[[ Records for this task, beginning ]]

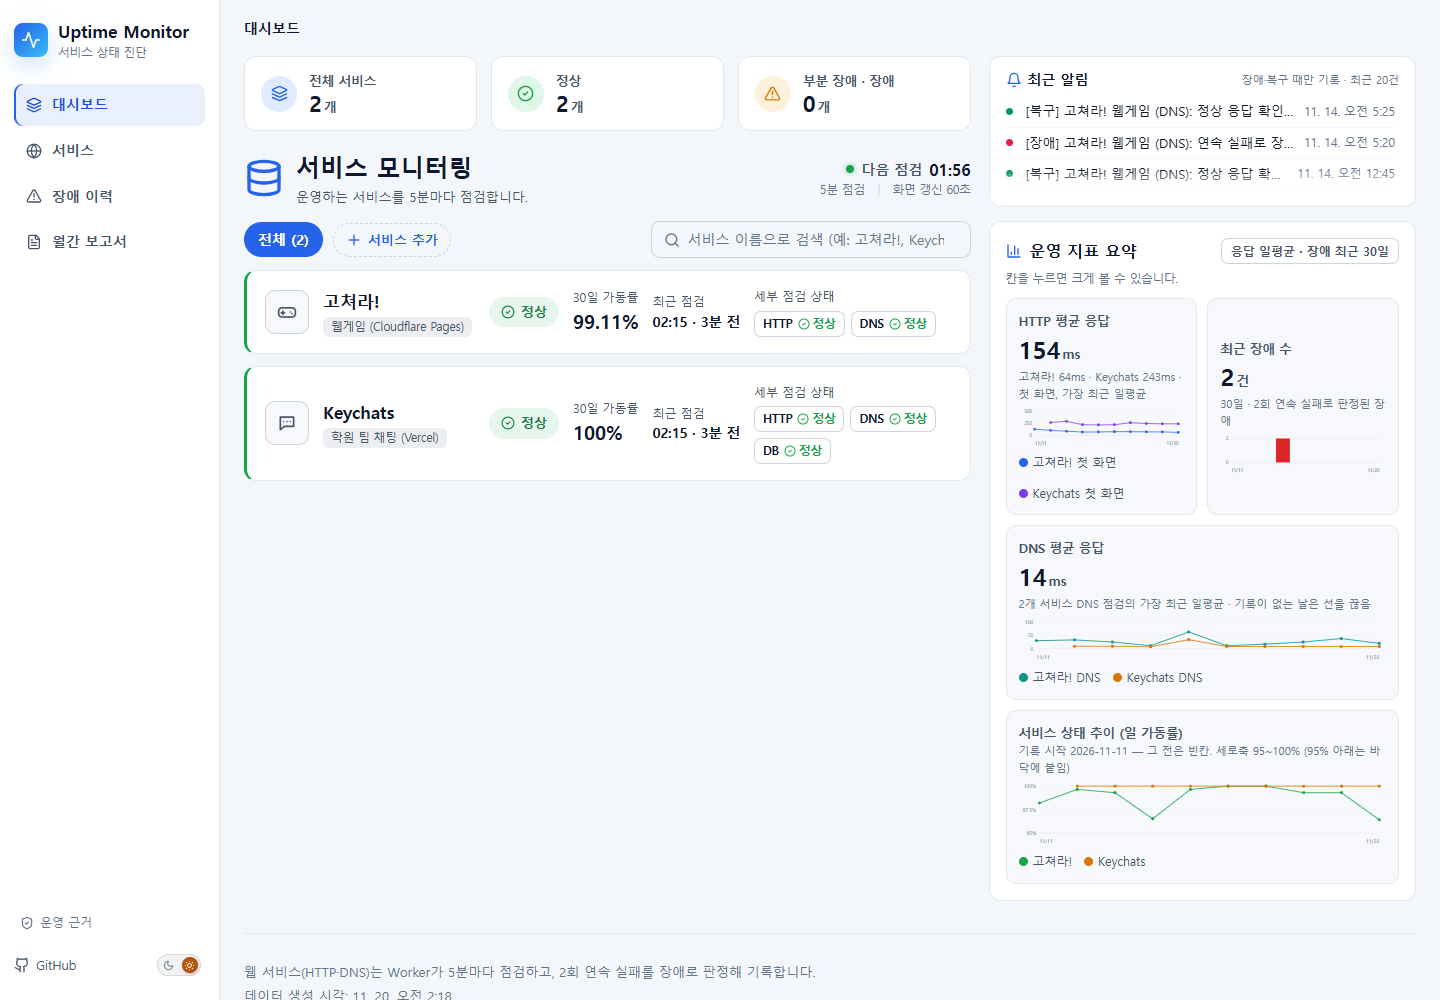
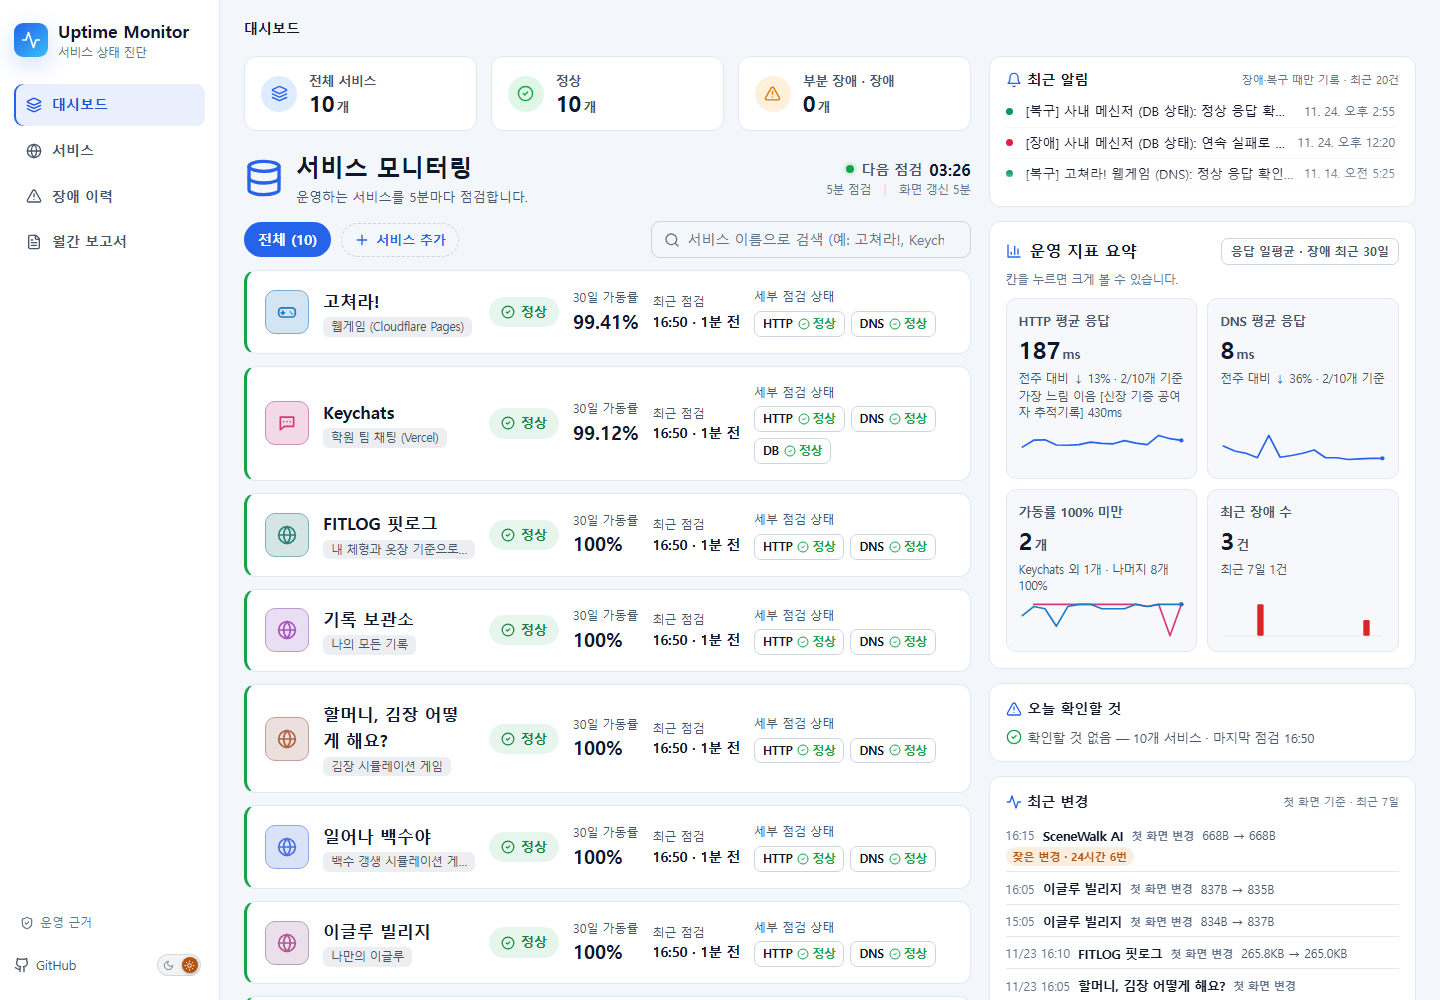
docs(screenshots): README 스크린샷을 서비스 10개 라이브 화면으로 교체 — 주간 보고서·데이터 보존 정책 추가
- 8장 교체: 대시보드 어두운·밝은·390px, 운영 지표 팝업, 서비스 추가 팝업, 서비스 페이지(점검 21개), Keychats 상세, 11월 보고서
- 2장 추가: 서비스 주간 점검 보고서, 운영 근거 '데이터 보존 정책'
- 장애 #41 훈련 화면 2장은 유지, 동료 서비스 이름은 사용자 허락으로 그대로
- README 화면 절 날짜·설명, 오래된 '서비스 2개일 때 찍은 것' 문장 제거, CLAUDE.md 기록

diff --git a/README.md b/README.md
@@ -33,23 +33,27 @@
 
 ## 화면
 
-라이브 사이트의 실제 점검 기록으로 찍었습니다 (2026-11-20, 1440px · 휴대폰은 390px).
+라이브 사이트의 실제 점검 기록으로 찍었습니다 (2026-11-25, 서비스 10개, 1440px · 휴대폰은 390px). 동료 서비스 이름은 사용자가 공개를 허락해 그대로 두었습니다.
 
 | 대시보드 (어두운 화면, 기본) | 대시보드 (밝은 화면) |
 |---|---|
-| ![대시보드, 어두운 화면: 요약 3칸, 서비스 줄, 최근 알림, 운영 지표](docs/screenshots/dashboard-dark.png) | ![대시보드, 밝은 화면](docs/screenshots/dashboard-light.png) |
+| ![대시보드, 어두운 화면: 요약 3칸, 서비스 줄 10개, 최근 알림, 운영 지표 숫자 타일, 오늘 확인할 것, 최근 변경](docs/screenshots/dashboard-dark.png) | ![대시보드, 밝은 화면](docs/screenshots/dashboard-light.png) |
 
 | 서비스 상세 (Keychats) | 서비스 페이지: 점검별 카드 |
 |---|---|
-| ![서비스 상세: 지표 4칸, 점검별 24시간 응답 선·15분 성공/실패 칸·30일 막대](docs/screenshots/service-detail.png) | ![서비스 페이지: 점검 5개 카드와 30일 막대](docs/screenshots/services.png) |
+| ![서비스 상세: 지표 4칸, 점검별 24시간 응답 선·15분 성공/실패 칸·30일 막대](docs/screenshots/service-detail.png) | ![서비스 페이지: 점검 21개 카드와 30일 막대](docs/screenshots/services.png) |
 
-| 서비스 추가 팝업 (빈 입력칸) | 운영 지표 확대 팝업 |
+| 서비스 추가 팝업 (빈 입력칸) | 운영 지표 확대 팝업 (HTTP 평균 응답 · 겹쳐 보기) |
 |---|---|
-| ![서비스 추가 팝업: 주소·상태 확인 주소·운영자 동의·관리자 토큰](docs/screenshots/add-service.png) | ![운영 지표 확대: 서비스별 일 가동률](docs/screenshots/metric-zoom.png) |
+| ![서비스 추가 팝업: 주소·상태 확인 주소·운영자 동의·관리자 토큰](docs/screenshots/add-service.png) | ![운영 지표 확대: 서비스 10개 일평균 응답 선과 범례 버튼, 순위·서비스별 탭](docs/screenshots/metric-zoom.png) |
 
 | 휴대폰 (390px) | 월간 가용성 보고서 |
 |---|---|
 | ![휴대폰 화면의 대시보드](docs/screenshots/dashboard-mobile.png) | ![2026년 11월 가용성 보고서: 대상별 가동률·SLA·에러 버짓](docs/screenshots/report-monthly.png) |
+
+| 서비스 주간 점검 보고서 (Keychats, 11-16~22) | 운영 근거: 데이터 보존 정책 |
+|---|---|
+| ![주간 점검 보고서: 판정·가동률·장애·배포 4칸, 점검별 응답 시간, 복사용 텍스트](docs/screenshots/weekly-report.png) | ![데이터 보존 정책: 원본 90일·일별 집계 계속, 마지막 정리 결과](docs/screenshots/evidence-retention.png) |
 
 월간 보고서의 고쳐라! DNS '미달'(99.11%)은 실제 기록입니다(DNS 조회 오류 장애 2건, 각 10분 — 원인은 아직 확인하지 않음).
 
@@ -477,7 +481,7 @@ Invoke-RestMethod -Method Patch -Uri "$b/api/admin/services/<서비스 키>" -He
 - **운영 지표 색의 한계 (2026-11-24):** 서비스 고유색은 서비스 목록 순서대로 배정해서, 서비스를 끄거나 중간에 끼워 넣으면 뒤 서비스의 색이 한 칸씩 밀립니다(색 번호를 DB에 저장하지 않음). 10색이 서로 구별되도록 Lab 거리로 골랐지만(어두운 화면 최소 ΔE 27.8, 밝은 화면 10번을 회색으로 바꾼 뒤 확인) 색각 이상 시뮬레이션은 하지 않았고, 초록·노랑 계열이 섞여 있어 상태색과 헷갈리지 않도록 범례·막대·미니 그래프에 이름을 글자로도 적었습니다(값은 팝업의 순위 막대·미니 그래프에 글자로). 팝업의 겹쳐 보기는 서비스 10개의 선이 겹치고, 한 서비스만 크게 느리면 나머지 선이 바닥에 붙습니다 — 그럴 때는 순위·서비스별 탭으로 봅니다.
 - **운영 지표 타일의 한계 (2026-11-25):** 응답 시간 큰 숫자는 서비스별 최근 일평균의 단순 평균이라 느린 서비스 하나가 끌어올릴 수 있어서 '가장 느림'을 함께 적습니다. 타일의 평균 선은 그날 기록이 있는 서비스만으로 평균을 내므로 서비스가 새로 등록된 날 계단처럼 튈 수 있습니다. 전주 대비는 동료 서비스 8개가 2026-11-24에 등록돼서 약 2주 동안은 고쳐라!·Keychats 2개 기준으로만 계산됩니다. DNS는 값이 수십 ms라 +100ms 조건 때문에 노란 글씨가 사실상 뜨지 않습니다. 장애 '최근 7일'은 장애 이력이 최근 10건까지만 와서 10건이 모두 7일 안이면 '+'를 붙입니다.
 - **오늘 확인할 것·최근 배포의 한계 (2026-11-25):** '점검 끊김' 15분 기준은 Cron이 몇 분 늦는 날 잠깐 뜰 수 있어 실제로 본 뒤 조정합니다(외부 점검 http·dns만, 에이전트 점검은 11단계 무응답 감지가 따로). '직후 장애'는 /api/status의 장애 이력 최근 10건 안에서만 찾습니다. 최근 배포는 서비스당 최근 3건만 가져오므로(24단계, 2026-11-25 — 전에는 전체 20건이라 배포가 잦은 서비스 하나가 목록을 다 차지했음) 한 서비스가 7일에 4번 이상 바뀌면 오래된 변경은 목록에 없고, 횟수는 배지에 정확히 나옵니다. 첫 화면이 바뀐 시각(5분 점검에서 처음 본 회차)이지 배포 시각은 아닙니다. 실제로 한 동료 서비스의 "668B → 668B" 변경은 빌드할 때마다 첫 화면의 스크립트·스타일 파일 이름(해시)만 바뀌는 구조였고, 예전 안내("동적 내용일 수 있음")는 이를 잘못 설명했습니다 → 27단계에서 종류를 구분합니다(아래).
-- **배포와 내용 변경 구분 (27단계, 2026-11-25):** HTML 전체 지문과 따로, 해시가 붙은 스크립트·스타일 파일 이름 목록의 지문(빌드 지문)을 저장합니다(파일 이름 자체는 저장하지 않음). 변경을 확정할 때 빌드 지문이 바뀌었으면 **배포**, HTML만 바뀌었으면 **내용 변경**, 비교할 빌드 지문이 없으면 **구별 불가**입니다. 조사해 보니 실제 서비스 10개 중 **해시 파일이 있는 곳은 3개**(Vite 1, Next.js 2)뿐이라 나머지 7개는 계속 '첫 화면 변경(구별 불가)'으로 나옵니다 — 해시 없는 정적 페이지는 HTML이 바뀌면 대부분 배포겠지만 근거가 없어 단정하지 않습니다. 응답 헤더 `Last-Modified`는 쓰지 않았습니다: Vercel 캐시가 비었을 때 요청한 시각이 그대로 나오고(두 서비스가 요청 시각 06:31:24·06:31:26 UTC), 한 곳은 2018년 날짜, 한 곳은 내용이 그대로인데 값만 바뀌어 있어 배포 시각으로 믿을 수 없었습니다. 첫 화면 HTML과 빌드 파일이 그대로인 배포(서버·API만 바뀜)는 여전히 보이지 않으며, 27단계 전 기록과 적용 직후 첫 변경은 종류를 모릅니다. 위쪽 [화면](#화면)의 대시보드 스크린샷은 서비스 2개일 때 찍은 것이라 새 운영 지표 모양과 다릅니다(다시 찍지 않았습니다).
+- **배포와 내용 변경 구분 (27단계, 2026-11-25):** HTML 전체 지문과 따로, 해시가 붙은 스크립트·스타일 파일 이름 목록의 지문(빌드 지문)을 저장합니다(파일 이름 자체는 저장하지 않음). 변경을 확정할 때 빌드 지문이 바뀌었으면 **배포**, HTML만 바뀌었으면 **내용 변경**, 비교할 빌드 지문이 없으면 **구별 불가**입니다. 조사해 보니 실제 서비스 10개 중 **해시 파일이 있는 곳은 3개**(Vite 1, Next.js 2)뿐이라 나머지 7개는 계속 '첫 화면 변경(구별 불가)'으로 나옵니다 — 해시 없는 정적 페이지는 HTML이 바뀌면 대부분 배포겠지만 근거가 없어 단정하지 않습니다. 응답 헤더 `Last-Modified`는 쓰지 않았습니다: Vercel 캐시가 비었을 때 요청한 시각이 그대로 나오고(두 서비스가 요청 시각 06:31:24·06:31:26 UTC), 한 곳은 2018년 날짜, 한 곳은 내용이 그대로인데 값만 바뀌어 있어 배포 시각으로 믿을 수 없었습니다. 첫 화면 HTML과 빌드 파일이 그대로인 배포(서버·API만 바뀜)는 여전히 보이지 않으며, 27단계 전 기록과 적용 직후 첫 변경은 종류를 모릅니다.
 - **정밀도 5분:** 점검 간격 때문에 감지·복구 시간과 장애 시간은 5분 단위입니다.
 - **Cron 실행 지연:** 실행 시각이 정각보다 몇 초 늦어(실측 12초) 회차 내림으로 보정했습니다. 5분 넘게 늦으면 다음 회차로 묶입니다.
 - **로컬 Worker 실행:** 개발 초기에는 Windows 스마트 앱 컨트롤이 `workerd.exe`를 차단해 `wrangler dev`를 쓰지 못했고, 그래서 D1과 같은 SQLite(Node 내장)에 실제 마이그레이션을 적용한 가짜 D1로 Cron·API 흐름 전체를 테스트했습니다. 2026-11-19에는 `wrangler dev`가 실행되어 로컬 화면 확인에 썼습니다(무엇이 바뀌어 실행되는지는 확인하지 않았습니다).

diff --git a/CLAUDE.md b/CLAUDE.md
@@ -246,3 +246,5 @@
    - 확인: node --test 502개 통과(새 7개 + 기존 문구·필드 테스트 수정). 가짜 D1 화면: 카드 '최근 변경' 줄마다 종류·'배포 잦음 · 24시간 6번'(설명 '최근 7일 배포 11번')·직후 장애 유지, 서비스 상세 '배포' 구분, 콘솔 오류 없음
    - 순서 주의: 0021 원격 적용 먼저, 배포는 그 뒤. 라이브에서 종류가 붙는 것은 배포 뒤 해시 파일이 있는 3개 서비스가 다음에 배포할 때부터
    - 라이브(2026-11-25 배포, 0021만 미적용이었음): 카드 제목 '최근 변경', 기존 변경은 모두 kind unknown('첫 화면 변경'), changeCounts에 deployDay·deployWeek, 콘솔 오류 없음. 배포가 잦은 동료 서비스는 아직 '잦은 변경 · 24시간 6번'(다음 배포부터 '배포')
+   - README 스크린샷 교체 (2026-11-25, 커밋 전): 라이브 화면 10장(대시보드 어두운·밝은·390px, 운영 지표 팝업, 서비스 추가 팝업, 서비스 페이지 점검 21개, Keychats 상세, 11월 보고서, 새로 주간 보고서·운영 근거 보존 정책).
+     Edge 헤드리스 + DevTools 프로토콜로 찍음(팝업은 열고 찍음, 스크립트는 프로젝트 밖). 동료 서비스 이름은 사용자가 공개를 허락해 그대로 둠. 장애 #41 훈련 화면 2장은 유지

[[ Records for this task, end ]]

Both the line containing "-| ![대시보드, 어두운" and the line containing "월간 보고서의 고쳐라!" belong in the answer. Print them and every line above that falls between them exactly, and no others.

-| ![대시보드, 어두운 화면: 요약 3칸, 서비스 줄, 최근 알림, 운영 지표](docs/screenshots/dashboard-dark.png) | ![대시보드, 밝은 화면](docs/screenshots/dashboard-light.png) |
+| ![대시보드, 어두운 화면: 요약 3칸, 서비스 줄 10개, 최근 알림, 운영 지표 숫자 타일, 오늘 확인할 것, 최근 변경](docs/screenshots/dashboard-dark.png) | ![대시보드, 밝은 화면](docs/screenshots/dashboard-light.png) |
 
 | 서비스 상세 (Keychats) | 서비스 페이지: 점검별 카드 |
 |---|---|
-| ![서비스 상세: 지표 4칸, 점검별 24시간 응답 선·15분 성공/실패 칸·30일 막대](docs/screenshots/service-detail.png) | ![서비스 페이지: 점검 5개 카드와 30일 막대](docs/screenshots/services.png) |
+| ![서비스 상세: 지표 4칸, 점검별 24시간 응답 선·15분 성공/실패 칸·30일 막대](docs/screenshots/service-detail.png) | ![서비스 페이지: 점검 21개 카드와 30일 막대](docs/screenshots/services.png) |
 
-| 서비스 추가 팝업 (빈 입력칸) | 운영 지표 확대 팝업 |
+| 서비스 추가 팝업 (빈 입력칸) | 운영 지표 확대 팝업 (HTTP 평균 응답 · 겹쳐 보기) |
 |---|---|
-| ![서비스 추가 팝업: 주소·상태 확인 주소·운영자 동의·관리자 토큰](docs/screenshots/add-service.png) | ![운영 지표 확대: 서비스별 일 가동률](docs/screenshots/metric-zoom.png) |
+| ![서비스 추가 팝업: 주소·상태 확인 주소·운영자 동의·관리자 토큰](docs/screenshots/add-service.png) | ![운영 지표 확대: 서비스 10개 일평균 응답 선과 범례 버튼, 순위·서비스별 탭](docs/screenshots/metric-zoom.png) |
 
 | 휴대폰 (390px) | 월간 가용성 보고서 |
 |---|---|
 | ![휴대폰 화면의 대시보드](docs/screenshots/dashboard-mobile.png) | ![2026년 11월 가용성 보고서: 대상별 가동률·SLA·에러 버짓](docs/screenshots/report-monthly.png) |
+
+| 서비스 주간 점검 보고서 (Keychats, 11-16~22) | 운영 근거: 데이터 보존 정책 |
+|---|---|
+| ![주간 점검 보고서: 판정·가동률·장애·배포 4칸, 점검별 응답 시간, 복사용 텍스트](docs/screenshots/weekly-report.png) | ![데이터 보존 정책: 원본 90일·일별 집계 계속, 마지막 정리 결과](docs/screenshots/evidence-retention.png) |
 
 월간 보고서의 고쳐라! DNS '미달'(99.11%)은 실제 기록입니다(DNS 조회 오류 장애 2건, 각 10분 — 원인은 아직 확인하지 않음).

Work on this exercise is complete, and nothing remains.